# Description of the task:
Would you write out all the records again, exactly?

########

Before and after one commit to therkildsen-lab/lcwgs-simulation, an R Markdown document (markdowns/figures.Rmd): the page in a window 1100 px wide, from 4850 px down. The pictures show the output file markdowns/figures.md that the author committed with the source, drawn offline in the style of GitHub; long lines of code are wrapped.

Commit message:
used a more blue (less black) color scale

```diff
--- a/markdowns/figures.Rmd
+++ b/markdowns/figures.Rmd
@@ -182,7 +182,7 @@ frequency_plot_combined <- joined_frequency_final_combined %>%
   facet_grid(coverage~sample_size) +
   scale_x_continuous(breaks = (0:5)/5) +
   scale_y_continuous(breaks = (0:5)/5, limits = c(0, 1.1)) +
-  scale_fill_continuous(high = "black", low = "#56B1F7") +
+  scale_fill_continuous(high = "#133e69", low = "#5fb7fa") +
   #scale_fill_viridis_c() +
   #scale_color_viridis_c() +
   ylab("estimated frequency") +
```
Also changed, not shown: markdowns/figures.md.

########

# Solution to the exercise:
Before and after one commit to therkildsen-lab/lcwgs-simulation, an R Markdown document (markdowns/figures.Rmd): the page in a window 1100 px wide, from 4850 px down. The pictures show the output file markdowns/figures.md that the author committed with the source, drawn offline in the style of GitHub; long lines of code are wrapped.

Commit message:
used a more blue (less black) color scale

```diff
--- a/markdowns/figures.Rmd
+++ b/markdowns/figures.Rmd
@@ -182,7 +182,7 @@ frequency_plot_combined <- joined_frequency_final_combined %>%
   facet_grid(coverage~sample_size) +
   scale_x_continuous(breaks = (0:5)/5) +
   scale_y_continuous(breaks = (0:5)/5, limits = c(0, 1.1)) +
-  scale_fill_continuous(high = "black", low = "#56B1F7") +
+  scale_fill_continuous(high = "#133e69", low = "#5fb7fa") +
   #scale_fill_viridis_c() +
   #scale_color_viridis_c() +
   ylab("estimated frequency") +
```
Also changed, not shown: markdowns/figures.md.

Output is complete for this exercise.